Boys in the Trees
Written by Nicholas Verso
Directed by Nicholas Verso
Watched on 29.09.2017
Don’t get fooled by that godawful poster that’s reminiscent of the “Twilight”-movies. While there is a supernatural aspect to it, “Boys in the Trees” couldn’t be further away from those. This is a much more serious story that’s not about romance (albeit such a one is included too) but rather about growing up. How we sometimes – especially in the troubled teenager-years, with all the social pressures and insecurities – are in danger of losing ourselves. Of becoming something different from who we are, let alone want to be. It’s about this time of transition, where part of us still clings to (and starts to bemoan the loss of) the child that we were, while we are about to figure out the man/woman we’re about to become. This time where we finish school and are about to face the great big unknown that is life – and our view is equally directed to the past as it is to the future. Mostly, though, it’s about friendship. How we sometimes lose the people who once were most important for us, and why this happens. I also really loved the analogy of teenage boys being like werewolves, following the leader of the pack, and trying everything to be part of a larger group instead of being left out and standing alone on the sidelines. And how we sometimes betray our closest friends to reach this goal. Still, no one is demonized here; even the main bully is allowed to show his vulnerable, human side towards the end.
All this grounded stuff is further enhanced by a couple of scary stories that are well thought out, beautifully told, very well incorporated into the film, and which also say something about the world we live in. The acting is great – I was especially impressed by lead actor Toby Wallace – and Nicholas Verso’s direction is flawless, enriching his own story with a couple of beautiful, haunting images. It is a tad too long, though – especially at the beginning, and towards the end. Also, for whatever reason, I had a hard time finding my way into the movie.
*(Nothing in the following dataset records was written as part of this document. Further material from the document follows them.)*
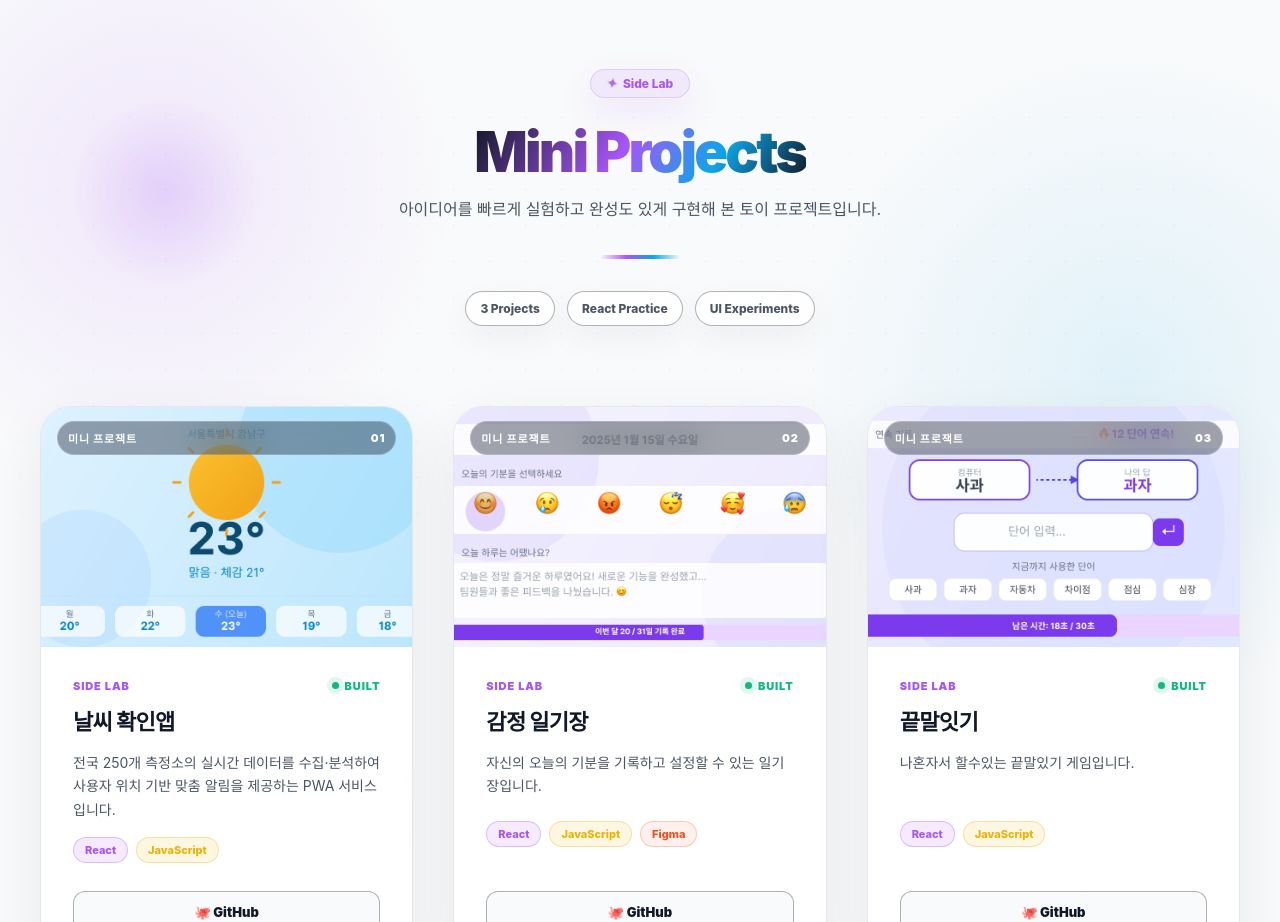
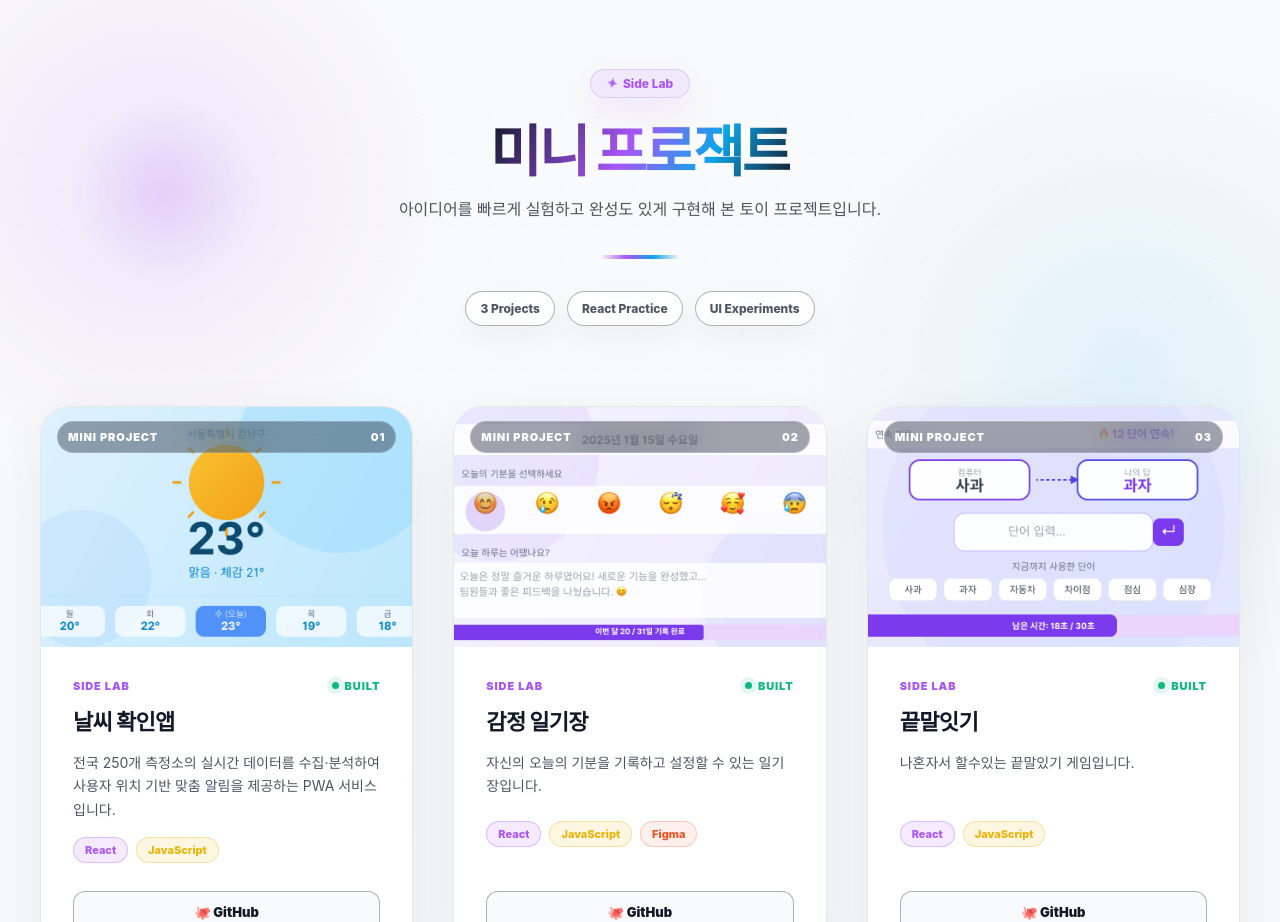
Before and after one commit to lsmxy4/Portfolio, a React (Vite) app: page / in a window 1280 px wide. Shown: the part 5380-6302 px from the top of the page. Built offline with nearby package versions, Linux system fonts and the light colour scheme; a web font is replaced by a local one.

Commit message:
AllPage Fixed

```diff
--- a/src/components/project/MiniProject.jsx
+++ b/src/components/project/MiniProject.jsx
@@ -27,7 +27,7 @@ const MiniProject = () => {
                         <span className={styles.badgeIcon}>✦</span> Side Lab
                     </div>
                     <h1 id="mini-project-heading" className={styles.title}>
-                        Mini Projects
+                        미니 프로잭트
                     </h1>
                     <p className={styles.desc}>아이디어를 빠르게 실험하고 완성도 있게 구현해 본 토이 프로젝트입니다.</p>
                     <div className={styles.titleLine} />
--- a/src/components/projectCard/MiniProjectCard.jsx
+++ b/src/components/projectCard/MiniProjectCard.jsx
@@ -15,7 +15,7 @@ const MiniProjectCard = ({ index = 0, title, desc, tags = [], thumb, thumbLight
         >
             <div className={styles.thumb}>
                 <div className={styles.thumbOverlay}>
-                    <span>미니 프로잭트</span>
+                    <span>Mini Project</span>
                     <strong>{projectNumber}</strong>
                 </div>
                 {thumb && <img src={thumb} alt={title} className={styles.darkImg} />}
```
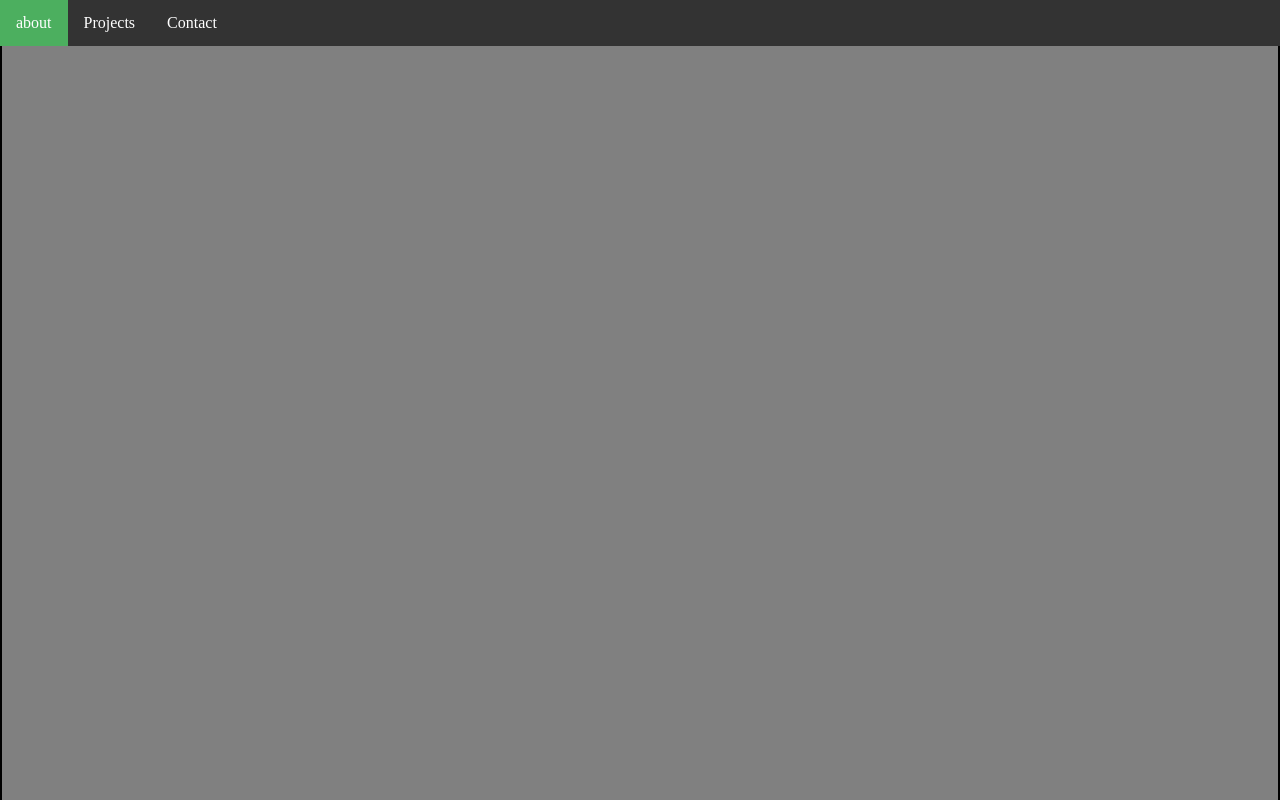
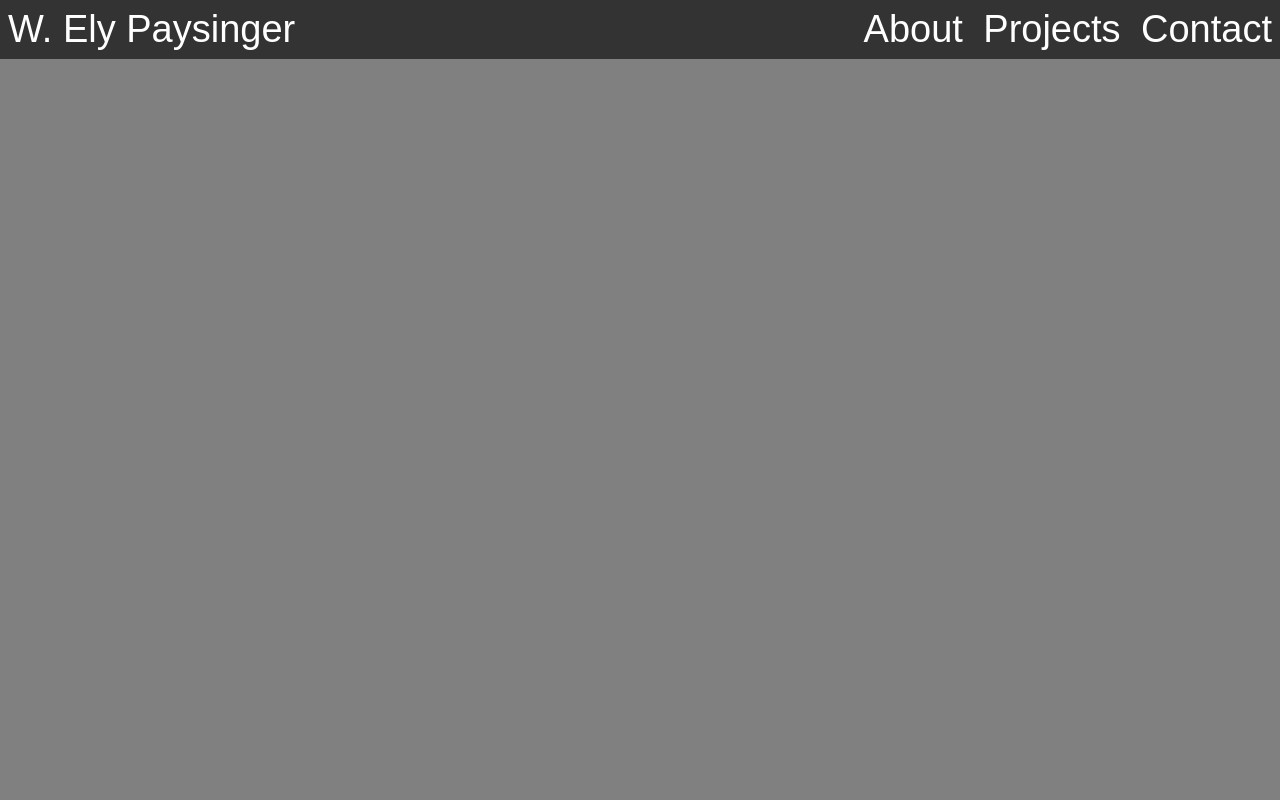
Before and after one commit to W-Ely/portfolio, a plain HTML site: page index.html in a window 1280 px wide. Shown: the top 800 px of the page. Drawn offline with nearby package versions, Linux system fonts and the light colour scheme.

Commit message:
header and nav bar built

```diff
--- a/index.html
+++ b/index.html
@@ -3,19 +3,25 @@
   <head>
     <meta charset="utf-8" name="viewport" content="width=device-width, initial-scale=1" >
     <title></title>
+    <link rel="stylesheet" href="vendor/styles/normalize.css">
     <link rel="stylesheet" href="style.css">
+    <link rel="stylesheet" href="https://cdnjs.cloudflare.com/ajax/libs/font-awesome/4.7.0/css/font-awesome.min.css">
     <script type="text/javascript" src="https://cdnjs.cloudflare.com/ajax/libs/jquery/3.1.1/jquery.min.js">
     </script>
   </head>
   <body>
     <header>
-      <ul>
-        <li><a class="active" href="#About">about</a></li>
-        <li><a href="#projects">Projects</a></li>
-        <li><a href="#contact">Contact</a></li>
-      </ul>
+      <div class="header-name">W. Ely Paysinger</div>
+      <nav class="nav">
+        <div class="drop-nav fa fa-bars fa-3x fa-inverse"></div>
+        <ul>
+          <li><a class="active" href="#about">About</a></li>
+          <li><a href="#projects">Projects</a></li>
+          <li><a href="#contact">Contact</a></li>
+        </ul>
+      </nav>
     </header>
-    <section class="landing">
+    <section id="about" class="landing">
       About Me
     </section>
     <section id="projects" class="projects">
@@ -36,7 +42,7 @@
         </div>
       </div>
     </section>
-    <section class="contact">
+    <section id="contact" class="contact">
       Contact Me
     </section>
     <script type="text/javascript" src="app.js">
--- a/style.css
+++ b/style.css
@@ -1,10 +1,50 @@
-* {
-  margin: 0;
-  padding: 0;
+header {
+  overflow: hidden;
+  background-color: #333;
+  position: fixed;
+  top: 0;
+  width: 100%;
 }
-section, div{
-  border: 2px solid black;
+
+.header-name {
+  padding: 8px;
+  font-size: 38px;
+  color: white;
+  float: left;
 }
+
+.nav {
+  position: fixed;
+  top: 0px;
+  right: 0px;
+}
+.drop-nav {
+  float: right;
+  padding: 5px;
+}
+
+.nav ul {
+  display: none;
+  background-color: #333;
+  margin-top: 55px;
+  list-style: none;
+  padding: 0px;
+}
+
+.nav:hover ul {
+  display: block;
+}
+
+.nav li {
+  height: 60px;
+  font-size: 38px;
+}
+
+li a {
+  text-decoration: none;
+  color: white;
+}
+
 .landing {
     height: 100vh;
     background: gray;
@@ -15,36 +55,27 @@ section, div{
     background: blue;
   }
 
-@media screen and (min-width: 480px){
-  ul {
-    list-style-type: none;
-    margin: 0;
-    padding: 0;
-    overflow: hidden;
-    background-color: #333;
-    position: fixed;
-    top: 0;
-    width: 100%;
+
+@media screen and (min-width: 777px){
+  .drop-nav {
+    display: none !important;
+  }
+  .nav ul {
+    display: inline-block;
+    float: right;
+    margin-top: 8px;
   }
 
   li {
-    float: left;
+    display: inline;
   }
 
   li a {
-    display: block;
-    color: white;
-    text-align: center;
-    padding: 14px 16px;
-    text-decoration: none;
+      padding: 8px;
   }
 
-li a:hover:not(.active) {
+  li a:hover {
       background-color: #111;
-}
-
-.active {
-    background-color: #4CAF5f;
   }
 }
 
```
Lines whose indentation alone changed are shown as unchanged.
A couple of things felt rather random to me. And the big “twist” doesn’t really work as such at all, since it’s so painfully obvious from very early on. Mostly, though, “Boys in the Trees” was a very enjoyable and (especially near the end) also quite touching story about friendship, and the pains of growing up. Definitely recommended!